Not just a world-class ice skater who trained under Olympic coaches, Marlene describes herself as someone who was born to entertain, and never experienced negative pressure or nervousness when stepping onto the ice and into elaborate, technically demanding performances in front of thousands.
“But they expected a lot from us,” she adds.
Skaters had to trace specific shapes in the ice with their blades as part of a testing process, and someone would come out onto the ice with a magnifying glass to measure how accurate they had been down to the millimeter, according to Marlene.
She says that after signing her contract as a 17 year-old, she was given only a week to prepare before shipping out on tour. Many nights, performers were expected to put on three shows lasting into the early morning hours.
Marlene has raised a family, and spent more than five decades in sleepy Madison, which she says she loves. But those couple of years, short as they were by comparison, are something she wants to share with the world—remnants of a unique and now seemingly lost era of spectacle that filled arenas and thrilled audiences across the nation.
From her early days learning to skate, to late-night encore performances that lasted until 3 a.m., to schmoozing with celebrities and traveling the country on a specialty sleeper train, Marlene’s book The Magical Life of an Ice Folliette is something of a memoir, though it spends most of its pages on her time on the ice. Writing it was inspired by a couple of factors, she says, including connecting with old “Folliette” colleagues through social media and speaking to her grandchildren, who knew of her ice-skating prowess and history but not in detail.
“I thought, ‘[My grandson] doesn’t know much about the career I had.’ We didn’t speak about it that much...so I bought a book about how to write a legacy,” she says with a laugh.

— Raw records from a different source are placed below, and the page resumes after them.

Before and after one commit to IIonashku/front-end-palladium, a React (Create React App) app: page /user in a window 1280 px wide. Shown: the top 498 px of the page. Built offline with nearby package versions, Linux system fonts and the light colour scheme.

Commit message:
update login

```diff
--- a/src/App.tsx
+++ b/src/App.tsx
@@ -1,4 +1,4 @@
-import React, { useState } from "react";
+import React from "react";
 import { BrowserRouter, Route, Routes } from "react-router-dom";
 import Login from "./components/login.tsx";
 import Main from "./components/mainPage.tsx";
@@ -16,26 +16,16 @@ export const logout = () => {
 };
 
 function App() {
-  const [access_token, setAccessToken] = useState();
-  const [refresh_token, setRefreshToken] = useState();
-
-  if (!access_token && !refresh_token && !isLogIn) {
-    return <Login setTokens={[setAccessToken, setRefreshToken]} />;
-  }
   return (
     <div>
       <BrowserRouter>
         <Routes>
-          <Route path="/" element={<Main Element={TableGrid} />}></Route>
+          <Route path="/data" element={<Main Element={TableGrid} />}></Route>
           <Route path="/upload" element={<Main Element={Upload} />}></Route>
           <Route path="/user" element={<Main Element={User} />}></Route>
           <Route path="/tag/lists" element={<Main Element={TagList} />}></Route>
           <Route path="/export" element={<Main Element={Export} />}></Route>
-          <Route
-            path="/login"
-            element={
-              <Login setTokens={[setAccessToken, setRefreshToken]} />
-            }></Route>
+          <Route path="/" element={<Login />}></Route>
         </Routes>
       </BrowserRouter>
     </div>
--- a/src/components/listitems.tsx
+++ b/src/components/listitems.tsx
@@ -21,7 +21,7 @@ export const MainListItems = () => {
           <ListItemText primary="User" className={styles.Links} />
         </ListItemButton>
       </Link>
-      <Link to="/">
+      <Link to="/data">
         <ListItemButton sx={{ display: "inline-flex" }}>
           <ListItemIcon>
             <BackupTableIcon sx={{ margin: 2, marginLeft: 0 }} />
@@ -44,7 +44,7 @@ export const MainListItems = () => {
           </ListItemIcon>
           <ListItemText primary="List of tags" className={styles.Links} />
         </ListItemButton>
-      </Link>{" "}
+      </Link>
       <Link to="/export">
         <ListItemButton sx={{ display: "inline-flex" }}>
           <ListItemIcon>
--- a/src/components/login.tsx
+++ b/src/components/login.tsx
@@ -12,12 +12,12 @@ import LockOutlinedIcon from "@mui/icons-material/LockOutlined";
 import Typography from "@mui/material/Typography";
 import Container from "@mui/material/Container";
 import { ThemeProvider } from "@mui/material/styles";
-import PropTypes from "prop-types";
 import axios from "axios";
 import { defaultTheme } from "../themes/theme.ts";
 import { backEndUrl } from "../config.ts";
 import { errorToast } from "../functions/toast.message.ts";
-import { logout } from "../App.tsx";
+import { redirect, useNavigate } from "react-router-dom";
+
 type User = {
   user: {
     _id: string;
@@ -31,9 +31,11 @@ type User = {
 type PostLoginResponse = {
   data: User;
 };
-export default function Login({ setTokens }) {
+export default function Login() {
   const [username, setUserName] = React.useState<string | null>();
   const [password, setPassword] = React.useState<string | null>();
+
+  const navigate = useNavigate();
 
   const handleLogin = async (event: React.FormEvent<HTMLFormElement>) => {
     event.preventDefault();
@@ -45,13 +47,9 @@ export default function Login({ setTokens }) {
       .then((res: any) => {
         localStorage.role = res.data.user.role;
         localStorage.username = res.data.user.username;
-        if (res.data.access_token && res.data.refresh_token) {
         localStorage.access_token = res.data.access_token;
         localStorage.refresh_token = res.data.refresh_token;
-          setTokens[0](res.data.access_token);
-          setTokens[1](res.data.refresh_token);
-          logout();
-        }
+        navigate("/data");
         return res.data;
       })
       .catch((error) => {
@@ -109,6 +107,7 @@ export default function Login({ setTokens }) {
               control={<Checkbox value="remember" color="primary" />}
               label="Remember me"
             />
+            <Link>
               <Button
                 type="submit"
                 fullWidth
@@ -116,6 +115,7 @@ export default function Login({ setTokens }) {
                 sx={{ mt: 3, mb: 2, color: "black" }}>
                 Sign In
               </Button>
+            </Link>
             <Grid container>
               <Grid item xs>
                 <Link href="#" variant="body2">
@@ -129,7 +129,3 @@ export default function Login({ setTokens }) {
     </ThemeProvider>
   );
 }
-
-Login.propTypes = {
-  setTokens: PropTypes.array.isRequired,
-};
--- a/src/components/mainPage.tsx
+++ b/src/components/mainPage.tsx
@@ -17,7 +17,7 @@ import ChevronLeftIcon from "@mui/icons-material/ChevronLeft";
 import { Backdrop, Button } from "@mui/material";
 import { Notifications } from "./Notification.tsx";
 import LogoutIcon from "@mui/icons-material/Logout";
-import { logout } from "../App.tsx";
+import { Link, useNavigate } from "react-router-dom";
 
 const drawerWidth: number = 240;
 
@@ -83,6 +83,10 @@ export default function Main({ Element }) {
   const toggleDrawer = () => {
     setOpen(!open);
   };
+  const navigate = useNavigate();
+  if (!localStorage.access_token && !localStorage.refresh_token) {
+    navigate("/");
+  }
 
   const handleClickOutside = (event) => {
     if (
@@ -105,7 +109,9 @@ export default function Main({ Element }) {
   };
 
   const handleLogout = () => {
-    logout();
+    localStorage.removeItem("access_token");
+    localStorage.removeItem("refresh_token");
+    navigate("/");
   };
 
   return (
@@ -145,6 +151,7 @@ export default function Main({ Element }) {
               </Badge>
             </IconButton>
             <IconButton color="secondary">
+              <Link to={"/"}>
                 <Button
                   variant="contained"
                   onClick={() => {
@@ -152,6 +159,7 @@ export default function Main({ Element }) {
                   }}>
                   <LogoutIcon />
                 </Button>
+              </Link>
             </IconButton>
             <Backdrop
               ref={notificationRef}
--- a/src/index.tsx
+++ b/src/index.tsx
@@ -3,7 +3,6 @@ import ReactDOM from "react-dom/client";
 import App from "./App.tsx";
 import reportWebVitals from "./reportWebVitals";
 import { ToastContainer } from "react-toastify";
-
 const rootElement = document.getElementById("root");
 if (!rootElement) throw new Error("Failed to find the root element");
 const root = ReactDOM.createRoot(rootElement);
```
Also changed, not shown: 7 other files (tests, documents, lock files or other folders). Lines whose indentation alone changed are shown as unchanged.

The writing process ended up being extremely arduous—not due to any lack of inspiration, motivation, or ability, but for technical reasons. Marlene says that eight separate times, drafts of her book that she typed on a computer were “scrambled” and ruined, forcing her to start from the beginning after writing as much as 60 pages.
She was finally able to finish after switching software programs and putting in more than a year of work, she says, and the book was published by Madison-based Two Ems Press, complete with dozens of photos and newspaper clippings from her time in the Ice Follies, touring aircraft carriers or dressed in wild costumes for various themed performances, including “Silent Movie Night” and “Garden in the Sky.”
The book also touches on her reason for not continuing her career after 1958- meeting a very special fan, who she had actually noticed in a crowd well before they were officially introduced.
Chuck Beckman, who was serving in the United States Navy and occasionally worked at the hockey rink in New Haven, one of the Ice Follies tour stops, says he became friends with one of Marlene’s colleagues.
He eventually traded a weekend’s use of his brand new 1957 Chevy to this friend in exchange for a friendly introduction to the girl who had been on his mind for more than a year; the rest was history.
Hearing from old friends after decades apart—people who came from all over the world to be a part of The Ice Follies and have mostly retired or turned to other pursuits—has been a special pleasure since the book was released, Marlene Beckman says. She was even able to get in touch with one of the Ice Follies’ founders, who was ecstatic to hear that someone had documented some of those special moments, as well as the spectacle of entertainment that has been somewhat lost to history.
Locally, Marlene says she has also been happy to share the book with local booksellers including R.J. Julia Booksellers in Madison and Breakwater Books in Guilford, as well as Madison’s E.C. Scranton Library.
But mostly it’s been a personal journey for Marlene, who grew emotional as she described that first day she stepped onto a train in 1956 with just a single suitcase, ready to take on the world, leaping into the special and dazzling realm of The Ice Follies.
“It was so exciting, my feet didn’t get the ground for hours,” she says. “Just talking about this—I love it so much.”